Self-administrable inserts demonstrate high efficacy as topical on-demand pre- and post-exposure prophylaxis in macaques
Thanks to several key collaborations, researchers at CONRAD have achieved an important research and development milestone in the fight against HIV with an on-demand topical delivery system that significantly reduces the risk of becoming infected. An insert combining the potent antivirals tenofovir alafenamide and elvitegravir that may be used both vaginally or rectally has shown preclinical proof-of-concept with high efficacy against HIV in preclinical macaque models. The insert has also been tested in Phase I clinical trials, both vaginally, and rectally, with excellent results. This novel insert is a promising new HIV and genital herpes prevention method, all in a package that is ultimately meant to be discreet, portable, affordable, and which can be easily self-administered on demand.
On-demand topicals fill a critical gap in available products for PrEP users that might prefer occasional, infrequent product use over daily regimens or long-acting options due to specific lifestyles and patterns of sexual activity. The tenofovir alafenamide/elvitegravir insert will address this unmet need with a product that may be used either vaginally or rectally, either before sex or after as a “morning after” post-exposure prophylaxis. Tenofovir alafenamide and elvitegravir are both very potent antivirals that are parts of FDA-approved regimens for HIV treatment and/or prevention, with extensive preclinical and clinical data available.
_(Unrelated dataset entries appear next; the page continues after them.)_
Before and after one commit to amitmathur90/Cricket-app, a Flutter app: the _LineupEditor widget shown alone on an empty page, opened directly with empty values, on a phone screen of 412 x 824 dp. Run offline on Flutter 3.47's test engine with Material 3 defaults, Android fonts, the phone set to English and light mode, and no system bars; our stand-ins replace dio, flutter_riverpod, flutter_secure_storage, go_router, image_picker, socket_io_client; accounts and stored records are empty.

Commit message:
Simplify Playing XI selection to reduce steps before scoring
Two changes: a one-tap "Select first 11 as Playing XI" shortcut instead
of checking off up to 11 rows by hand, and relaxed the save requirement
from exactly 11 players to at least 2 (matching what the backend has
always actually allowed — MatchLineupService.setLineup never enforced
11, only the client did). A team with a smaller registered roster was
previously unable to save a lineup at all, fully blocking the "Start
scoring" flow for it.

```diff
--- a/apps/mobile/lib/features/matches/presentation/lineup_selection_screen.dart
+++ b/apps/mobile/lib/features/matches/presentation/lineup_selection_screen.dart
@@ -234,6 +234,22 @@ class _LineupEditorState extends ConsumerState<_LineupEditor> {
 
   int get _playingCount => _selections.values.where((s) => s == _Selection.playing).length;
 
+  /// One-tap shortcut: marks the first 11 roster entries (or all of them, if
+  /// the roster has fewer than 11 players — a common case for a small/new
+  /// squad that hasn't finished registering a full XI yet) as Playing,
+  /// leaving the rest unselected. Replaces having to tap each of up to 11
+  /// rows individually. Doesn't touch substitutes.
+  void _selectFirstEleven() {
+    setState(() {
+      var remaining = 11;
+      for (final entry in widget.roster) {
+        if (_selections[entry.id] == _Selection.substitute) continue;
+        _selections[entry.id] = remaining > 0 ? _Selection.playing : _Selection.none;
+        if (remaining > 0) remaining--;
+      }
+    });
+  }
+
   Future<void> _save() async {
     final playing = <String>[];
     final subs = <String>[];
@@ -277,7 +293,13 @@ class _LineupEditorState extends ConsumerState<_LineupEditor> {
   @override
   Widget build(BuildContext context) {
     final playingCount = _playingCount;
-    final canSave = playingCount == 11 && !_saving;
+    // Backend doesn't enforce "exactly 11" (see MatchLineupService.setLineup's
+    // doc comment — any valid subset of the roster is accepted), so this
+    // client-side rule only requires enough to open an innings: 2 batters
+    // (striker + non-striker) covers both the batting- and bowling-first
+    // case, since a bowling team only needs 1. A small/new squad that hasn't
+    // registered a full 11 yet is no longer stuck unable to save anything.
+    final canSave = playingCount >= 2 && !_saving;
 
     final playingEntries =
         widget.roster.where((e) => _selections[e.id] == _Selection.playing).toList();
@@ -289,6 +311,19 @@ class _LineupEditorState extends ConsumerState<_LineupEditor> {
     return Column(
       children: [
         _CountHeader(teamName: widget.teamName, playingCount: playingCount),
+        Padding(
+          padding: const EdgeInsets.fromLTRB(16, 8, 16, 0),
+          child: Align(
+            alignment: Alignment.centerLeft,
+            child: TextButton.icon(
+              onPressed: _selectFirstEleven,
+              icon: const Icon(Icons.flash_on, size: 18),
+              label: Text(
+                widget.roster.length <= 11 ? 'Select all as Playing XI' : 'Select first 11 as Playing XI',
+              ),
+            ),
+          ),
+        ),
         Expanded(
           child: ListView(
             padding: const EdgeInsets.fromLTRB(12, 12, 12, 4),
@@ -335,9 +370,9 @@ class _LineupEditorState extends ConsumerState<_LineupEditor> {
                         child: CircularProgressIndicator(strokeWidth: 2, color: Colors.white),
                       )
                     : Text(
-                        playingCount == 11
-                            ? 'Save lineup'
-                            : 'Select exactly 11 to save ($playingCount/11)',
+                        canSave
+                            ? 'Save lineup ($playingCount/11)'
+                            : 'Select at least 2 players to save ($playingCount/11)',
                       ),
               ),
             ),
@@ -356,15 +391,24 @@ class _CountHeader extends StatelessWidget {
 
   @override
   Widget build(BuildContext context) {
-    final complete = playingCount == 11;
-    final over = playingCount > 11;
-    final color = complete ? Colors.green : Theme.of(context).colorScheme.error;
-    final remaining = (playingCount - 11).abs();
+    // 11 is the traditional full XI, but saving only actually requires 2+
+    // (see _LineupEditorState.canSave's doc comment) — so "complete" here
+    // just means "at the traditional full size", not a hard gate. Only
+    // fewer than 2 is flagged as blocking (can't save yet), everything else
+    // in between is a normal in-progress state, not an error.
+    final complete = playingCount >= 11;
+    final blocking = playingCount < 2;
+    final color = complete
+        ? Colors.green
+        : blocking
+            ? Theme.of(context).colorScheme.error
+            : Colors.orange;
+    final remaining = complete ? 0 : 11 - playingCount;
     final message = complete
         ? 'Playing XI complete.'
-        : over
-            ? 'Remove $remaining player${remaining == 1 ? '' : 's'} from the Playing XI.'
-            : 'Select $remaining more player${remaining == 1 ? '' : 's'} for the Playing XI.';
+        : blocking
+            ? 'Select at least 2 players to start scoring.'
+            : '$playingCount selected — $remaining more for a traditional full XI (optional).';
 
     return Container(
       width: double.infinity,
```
The product development work thus far has mostly been funded by PEPFAR through cooperative agreements between USAID and CONRAD/Eastern Virginia Medical School. In collaboration with CONRAD, Gilead Sciences, Inc. has provided the tenofovir and elvitegravir drug substances to support the development of this product. Combining both of these drugs into a single on-demand topical delivery system yields a flexible product with high efficacy, able to both block HIV virus from replicating and from integrating into the DNA of a host cell. These continuing advancements are supported by ongoing partnerships with the Microbicide Trial Network (NIH/NIAID/DAIDS), Magee-Womens Research Institute, the University of Pittsburgh, The University of Alabama at Birmingham, the Statistical Center for HIV/AIDS Research and Prevention, FHI 360, and MATRIX, a program funded by USAID’s Office of HIV/AIDS..
TAF/EVG fast-dissolving inserts developed by CONRAD for on-demand HIV prevention were demonstrated safe and well-tolerated in the Phase I MTN-039 study, the results of which were presented at this year’s Conference for Retroviruses and Opportunistic Infections in Seattle:
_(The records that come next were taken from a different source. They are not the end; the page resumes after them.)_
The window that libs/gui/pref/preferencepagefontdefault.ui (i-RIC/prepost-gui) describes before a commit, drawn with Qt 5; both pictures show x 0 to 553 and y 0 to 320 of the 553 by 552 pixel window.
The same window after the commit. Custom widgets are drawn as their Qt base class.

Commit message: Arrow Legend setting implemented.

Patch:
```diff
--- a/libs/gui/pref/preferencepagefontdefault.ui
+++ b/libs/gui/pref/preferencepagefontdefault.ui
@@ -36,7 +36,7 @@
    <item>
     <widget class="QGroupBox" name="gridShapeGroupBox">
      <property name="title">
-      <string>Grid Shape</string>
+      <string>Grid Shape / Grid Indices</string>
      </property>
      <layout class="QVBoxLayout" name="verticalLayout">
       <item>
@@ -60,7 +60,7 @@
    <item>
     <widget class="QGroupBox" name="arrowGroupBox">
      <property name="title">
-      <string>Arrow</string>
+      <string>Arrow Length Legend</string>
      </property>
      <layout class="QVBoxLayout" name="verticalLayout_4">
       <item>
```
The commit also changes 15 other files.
The MTN-039 study was supported by the National Institute of Allergy and Infectious Diseases with co-funding from the Eunice Kennedy Shriver National Institute of Child Health and Human Development and the National Institute of Mental Health of the U.S. National Institutes of Health.
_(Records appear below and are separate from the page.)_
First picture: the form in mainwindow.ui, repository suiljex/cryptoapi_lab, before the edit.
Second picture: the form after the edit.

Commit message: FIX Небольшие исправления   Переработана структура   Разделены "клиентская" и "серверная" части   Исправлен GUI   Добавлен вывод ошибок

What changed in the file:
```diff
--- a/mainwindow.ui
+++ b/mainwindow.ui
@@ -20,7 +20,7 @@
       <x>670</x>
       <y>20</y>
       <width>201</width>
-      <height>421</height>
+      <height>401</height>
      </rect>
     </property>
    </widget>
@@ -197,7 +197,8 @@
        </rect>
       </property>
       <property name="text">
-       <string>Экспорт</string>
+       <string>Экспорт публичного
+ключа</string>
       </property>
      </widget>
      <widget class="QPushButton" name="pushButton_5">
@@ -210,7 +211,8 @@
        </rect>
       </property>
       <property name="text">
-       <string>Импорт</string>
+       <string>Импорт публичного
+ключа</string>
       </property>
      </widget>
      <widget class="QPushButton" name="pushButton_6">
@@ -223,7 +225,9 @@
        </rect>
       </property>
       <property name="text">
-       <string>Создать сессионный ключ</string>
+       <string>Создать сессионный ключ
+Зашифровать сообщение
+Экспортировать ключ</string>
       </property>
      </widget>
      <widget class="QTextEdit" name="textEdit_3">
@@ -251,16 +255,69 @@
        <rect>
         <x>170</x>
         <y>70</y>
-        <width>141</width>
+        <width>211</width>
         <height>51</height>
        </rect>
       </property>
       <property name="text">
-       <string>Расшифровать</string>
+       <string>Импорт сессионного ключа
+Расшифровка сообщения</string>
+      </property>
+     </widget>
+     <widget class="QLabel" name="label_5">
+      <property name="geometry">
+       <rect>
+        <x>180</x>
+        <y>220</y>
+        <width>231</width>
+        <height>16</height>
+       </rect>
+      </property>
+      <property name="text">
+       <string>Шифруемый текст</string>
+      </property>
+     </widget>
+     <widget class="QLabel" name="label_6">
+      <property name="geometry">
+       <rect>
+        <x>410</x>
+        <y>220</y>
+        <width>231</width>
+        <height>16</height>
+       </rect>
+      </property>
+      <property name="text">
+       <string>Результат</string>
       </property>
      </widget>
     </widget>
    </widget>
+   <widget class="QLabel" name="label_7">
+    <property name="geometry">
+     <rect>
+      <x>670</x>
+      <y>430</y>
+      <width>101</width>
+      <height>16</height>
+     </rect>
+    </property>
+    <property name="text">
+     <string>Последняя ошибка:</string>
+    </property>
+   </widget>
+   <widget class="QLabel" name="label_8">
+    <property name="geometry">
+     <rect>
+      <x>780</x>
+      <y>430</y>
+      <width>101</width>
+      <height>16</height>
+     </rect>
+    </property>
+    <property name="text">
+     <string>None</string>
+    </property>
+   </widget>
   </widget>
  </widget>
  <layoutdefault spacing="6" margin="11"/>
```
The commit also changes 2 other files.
Recently published clinical research from CONRAD’s own Phase I Study of the TAF/EVG inserts found them to be safe, acceptable, and satisfying PK/PD benchmarks for extended mucosal protection against HIV-1 and HSV-2:
These results showcase the promise of this high-efficacy insert with dual modalities for vaginal or rectal use as a topical on-demand option for HIV and HSV prevention. Already self-administrable before or after sex in a way that may better align with the differing needs of HIV prevention users compared to other existing products, the inserts have already completed first-in-human clinical trials in men and women using a single dose vaginally or single or double dose rectally. A planned clinical study MATRIX-001, a multi-vaginal-dose Phase I safety/PK/PD study to evaluate the urogenital and systemic safety of the TAF/EVG insert, will be conducted at the EVMS Clinical Research Center (US), CAPRISA (SA), and KEMRI (Kenya).
Product development and main studies were made possible by the generous support of the American people through the United States Agency for International Development (USAID). The contents are the responsibility of CONRAD and do not necessarily reflect the views of USAID or the United States Government.